Paul prefaces his farewell with the assurance that this entire letter is from him and the request that the Colossians remember [his] chains. The exhortation to remember his imprisonment probably means to pray for his release (so O'Brien 1982:260; compare 4:2-4). In the wider context of Paul's writings, however, it may include an implicit request to pray for "the total work of the apostle . . . his preaching and his suffering on behalf of the entire church" (Lohse 1972:177). In the narrower frame of this benediction, it also serves as a reminder that the Colossians must now more than ever assume the hard work of Paul's missionary endeavor, since he is in chains (so Schweizer 1982:243).
Paul's letter closes as it began, in celebration of God's grace.

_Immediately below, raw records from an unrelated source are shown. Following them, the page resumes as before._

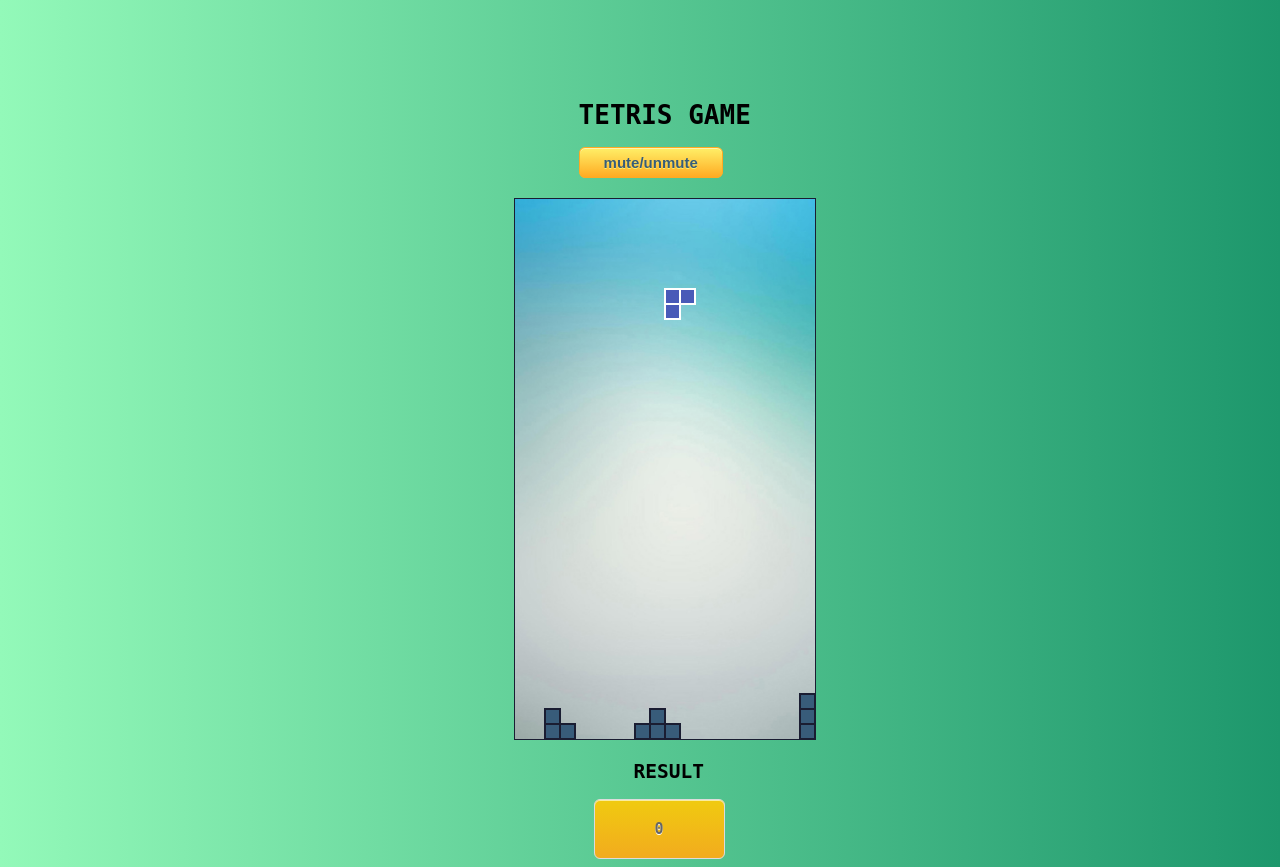
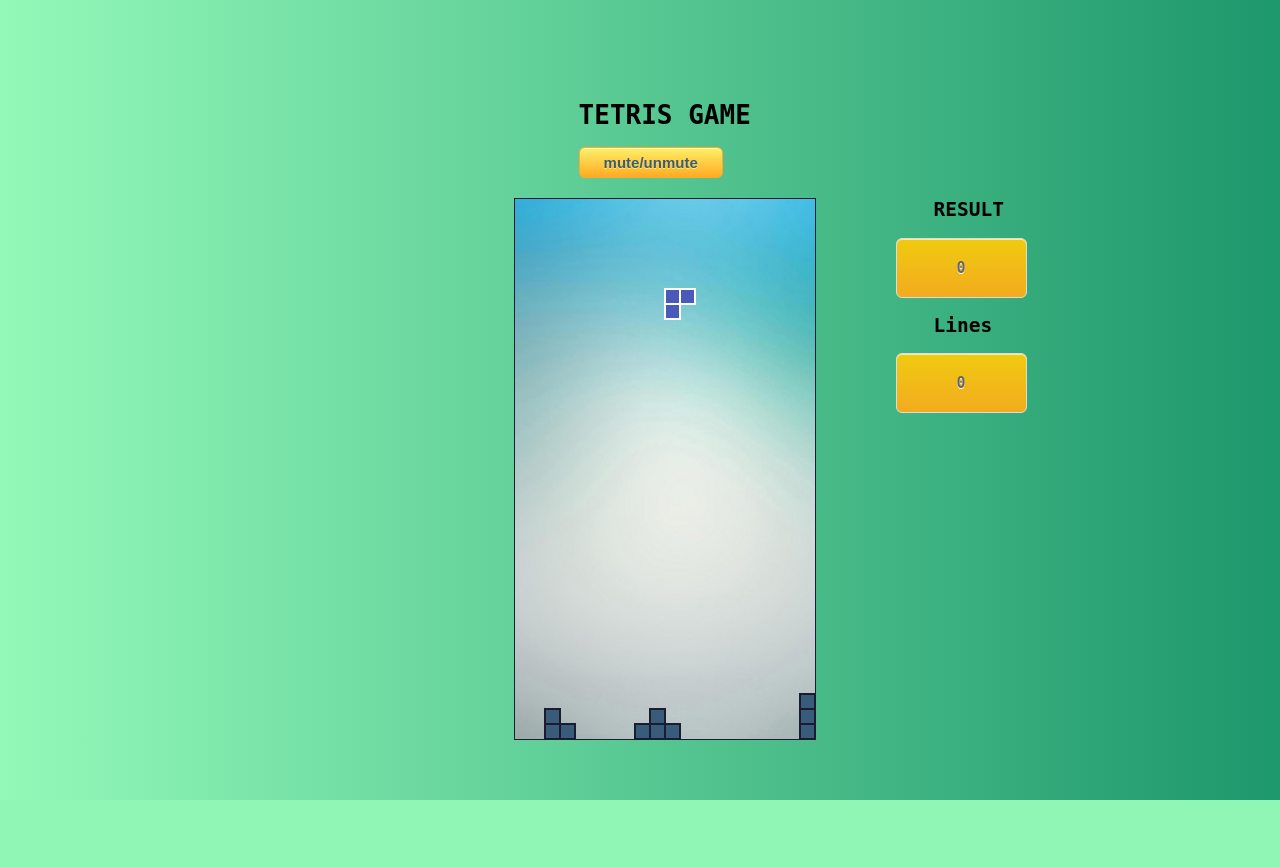
Before and after one commit to polyavi/tetris_project, a PHP site: page /tetris_game.html in a window 1280 px wide. After the commit the page ends 800 px from the top, so only its background shows below. Run offline with PHP 8.4, Linux system fonts and the light colour scheme.

Commit message:
Add lines count. Rearrange HTML in new Div with id=side-container. Set #side-container css.

```diff
--- a/Tetris-game/css/tetris_game.css
+++ b/Tetris-game/css/tetris_game.css
@@ -21,6 +21,7 @@ canvas {
     background-image: url('../images/background.jpg');
     background-repeat: no-repeat;
     background-size: cover;
+	float: left;
 }
 #muteSound{
     -moz-box-shadow:inset 0px 1px 0px 0px #fff6af;
@@ -66,8 +67,11 @@ canvas {
     position:relative;
 	top:1px;
 }
+#side-container{
+	padding-left: 300px;
+}
 
-#result{
+#result, #lines{
 -moz-box-shadow:inset 0px 1px 0px 0px #f9eca0;
 	-webkit-box-shadow:inset 0px 1px 0px 0px #f9eca0;
 	box-shadow:inset 0px 1px 0px 0px #f9eca0;
--- a/Tetris-game/js/tetris_game.js
+++ b/Tetris-game/js/tetris_game.js
@@ -255,7 +255,8 @@ function createGame(tetrisSelector) {
         },
         speed = 1000,
         gameField = startGameField,
-          counterPoints=0;
+        counterPoints=0,
+        lines = 0;
 
     function drawGameFieldBlocks(field) {
         for (var i = 0; i < field.shape.length; i += 1) {
@@ -446,9 +447,6 @@ function createGame(tetrisSelector) {
             zeroArray = [0, 0, 0, 0, 0, 0, 0, 0, 0, 0, 0, 0, 0, 0, 0, 0, 0, 0, 0, 0];
 
         for (h = 0; h < hLen; h += 1) {
-
-
-
             for (v = 0; v < vLen; v += 1) {
                 countRow += startGameField.shape[h][v];
             }
@@ -457,13 +455,19 @@ function createGame(tetrisSelector) {
                 startGameField.shape.splice(h, 1); // remove row
                 startGameField.shape.unshift(zeroArray); // add zeroArray at front
                 counterPoints+=1;
+                lines +=1;
 
             }
+
             countRow = 0;
+
             document.getElementById('result').innerHTML=counterPoints*10;
             //restarting when 250 points reached
             if(document.getElementById('result').innerHTML>=250){
              refresh();}
+
+            document.getElementById('lines').innerHTML=lines;
+
         }
 
     }
--- a/Tetris-game/tetris_game.html
+++ b/Tetris-game/tetris_game.html
@@ -13,10 +13,17 @@
     <h1>TETRIS GAME</h1>
     <button id="muteSound" href="#" style="display:block;">mute/unmute</button>
 
-        <canvas id="tetris-canvas"></canvas>
-         <h2>RESULT</h2>
-    <div id="result">
-        000
+        <div id=container>
+            <canvas id="tetris-canvas"></canvas>
+            <div id="side-container">
+                <h2>RESULT</h2>
+                <div id="result">000</div>
+                <h2>Lines</h2>
+                <div id="lines">000</div>
+            </div>
+        </div>
+
+
     </div>
     </div>
     <audio id="originalTheme" src="sounds/TetrisLowerVolume.mp3"></audio>
```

Schweizer says this is as it should be, since "it is grace that represents the sole source of all effective power and help for both parties, the one who sends the letter and those who receive it" (1982:243). Paul finally asserts that God's empowering grace is with you, in the certain confidence that those who have participated in God's salvation with Christ will be sustained to the end.
IVP New Testament Commentaries are made available by the generosity of InterVarsity Press.
Step 1 - Create an account or log in to start your free trial.
Starting your free trial of Bible Gateway Plus is easy. You’re already logged in with your Bible Gateway account. The next step is to enter your payment information. Your credit card won’t be charged until the trial period is over. You can cancel anytime during the trial period.
Click the button below to continue.
Step 1 - Create an account or log in to start your subscription.
You’ve already claimed your free trial of Bible Gateway Plus. To subscribe at our regular subscription rate of $3.99/month, click the button below.
Upgrade to the best Bible Gateway experience! With Bible Gateway Plus, you gain instant access to a digital Bible study library, including complete notes from the NIV Cultural Backgrounds Study Bible and the New Bible Commentary. Try it free for 30 days!